Applied behavior specialists utilize mental health software to maintain comprehensive electronic records of their clients. This includes storing assessment results, treatment plans, progress notes, and other relevant information in a secure and organized manner. 

Many mental health software solutions include assessment tools that therapists use to conduct standardized assessments and gather information about a client's mental health status. These tools may help in diagnosing conditions and tailoring treatment plans. Therapists utilize teletherapy features within the software to conduct remote therapy sessions with clients. This is especially valuable for reaching clients who may have geographical constraints or difficulties attending in-person sessions.

Therapists leverage features for outcome tracking to assess the effectiveness of interventions and measure the progress of their clients. This helps in making data-driven decisions about the course of treatment. To simplify financial processes, multi-specialty hospitals use the software for billing and invoicing.
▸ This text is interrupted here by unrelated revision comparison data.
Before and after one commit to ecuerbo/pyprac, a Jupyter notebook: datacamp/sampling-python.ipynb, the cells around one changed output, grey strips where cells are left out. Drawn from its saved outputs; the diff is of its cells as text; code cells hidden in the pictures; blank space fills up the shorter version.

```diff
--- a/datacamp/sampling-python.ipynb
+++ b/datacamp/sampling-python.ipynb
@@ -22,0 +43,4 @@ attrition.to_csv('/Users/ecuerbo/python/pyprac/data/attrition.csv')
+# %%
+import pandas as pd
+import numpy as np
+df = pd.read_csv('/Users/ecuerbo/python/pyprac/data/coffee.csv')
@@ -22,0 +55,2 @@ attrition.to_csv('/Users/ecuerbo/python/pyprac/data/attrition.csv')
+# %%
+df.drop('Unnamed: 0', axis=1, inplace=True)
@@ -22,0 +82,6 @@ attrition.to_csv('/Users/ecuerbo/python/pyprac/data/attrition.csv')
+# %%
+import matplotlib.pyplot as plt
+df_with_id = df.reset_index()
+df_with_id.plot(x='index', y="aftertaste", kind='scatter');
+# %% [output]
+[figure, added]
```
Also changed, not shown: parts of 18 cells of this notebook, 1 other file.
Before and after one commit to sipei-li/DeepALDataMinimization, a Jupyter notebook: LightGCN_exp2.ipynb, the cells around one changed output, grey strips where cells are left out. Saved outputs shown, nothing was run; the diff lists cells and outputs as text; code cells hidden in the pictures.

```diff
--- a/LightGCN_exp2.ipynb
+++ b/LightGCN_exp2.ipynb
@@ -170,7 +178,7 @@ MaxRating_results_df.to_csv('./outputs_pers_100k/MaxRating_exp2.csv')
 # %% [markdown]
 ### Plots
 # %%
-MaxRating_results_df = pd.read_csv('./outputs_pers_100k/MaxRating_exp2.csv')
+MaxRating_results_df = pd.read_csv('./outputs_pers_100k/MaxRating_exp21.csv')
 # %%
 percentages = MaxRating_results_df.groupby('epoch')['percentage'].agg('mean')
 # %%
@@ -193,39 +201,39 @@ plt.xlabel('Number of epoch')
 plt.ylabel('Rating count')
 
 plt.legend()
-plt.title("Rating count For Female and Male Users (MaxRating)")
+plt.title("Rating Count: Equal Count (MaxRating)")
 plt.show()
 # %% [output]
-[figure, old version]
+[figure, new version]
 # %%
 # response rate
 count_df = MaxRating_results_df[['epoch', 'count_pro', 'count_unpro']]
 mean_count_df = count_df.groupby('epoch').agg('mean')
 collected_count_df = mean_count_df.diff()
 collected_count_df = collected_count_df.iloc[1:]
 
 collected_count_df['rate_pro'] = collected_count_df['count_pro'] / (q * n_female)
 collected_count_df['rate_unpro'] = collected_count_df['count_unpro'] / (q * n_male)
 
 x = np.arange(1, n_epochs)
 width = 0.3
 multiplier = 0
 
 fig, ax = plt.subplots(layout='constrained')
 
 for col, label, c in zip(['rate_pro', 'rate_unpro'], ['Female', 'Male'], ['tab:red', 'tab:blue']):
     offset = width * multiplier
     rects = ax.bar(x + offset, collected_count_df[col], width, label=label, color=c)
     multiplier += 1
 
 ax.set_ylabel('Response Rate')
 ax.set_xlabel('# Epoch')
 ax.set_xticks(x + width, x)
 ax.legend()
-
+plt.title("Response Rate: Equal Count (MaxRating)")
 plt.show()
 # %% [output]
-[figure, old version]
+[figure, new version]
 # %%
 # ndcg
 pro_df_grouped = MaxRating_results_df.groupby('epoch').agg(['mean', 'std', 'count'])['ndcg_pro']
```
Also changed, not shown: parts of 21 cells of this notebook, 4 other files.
This includes generating invoices, tracking payments, and managing insurance claims.

The average buyer’s budget ranges from $57-$156 per user per month

The budget for purchasing mental health software varies from specialty to specialty based on factors such as practice size, the number of users, and the required features and functionalities.

However, the average budget across specialties for purchasing mental health software was approximately $117 per user per month.

Pro tip

Understand the total cost of ownership, including subscription fees, implementation costs, and any additional charges. Some software would charge you based on the number of clients you handle while others would charge you based on the number of software users.

More resources for your software search

Whether you’re looking to buy new mental health software or replace your existing tool, here are some additional resources to aid your software search:

Buyer demographics

The buyers we interacted with are largely small businesses. You’ll find the demographics of the buyers below, so you can see the sizes and types of businesses.

Types of buyers by number of patients
Types of buyers by number of clinicians
Types of buyers by number of employees


Software buyers analysis methodology

Findings are based on data from conversations that Software Advice’s advisor team has daily with software buyers seeking guidance on purchase decisions. The data used to create this report is based on interactions with small-to-midsize businesses seeking mental health management tools. For this report, we analyzed approximately 1,655 phone interactions from Jan 9, 2023, to Jan 10, 2024.

The findings of this report represent buyers who contacted Software Advice and may not be indicative of the market as a whole. Data points are rounded to the nearest whole number.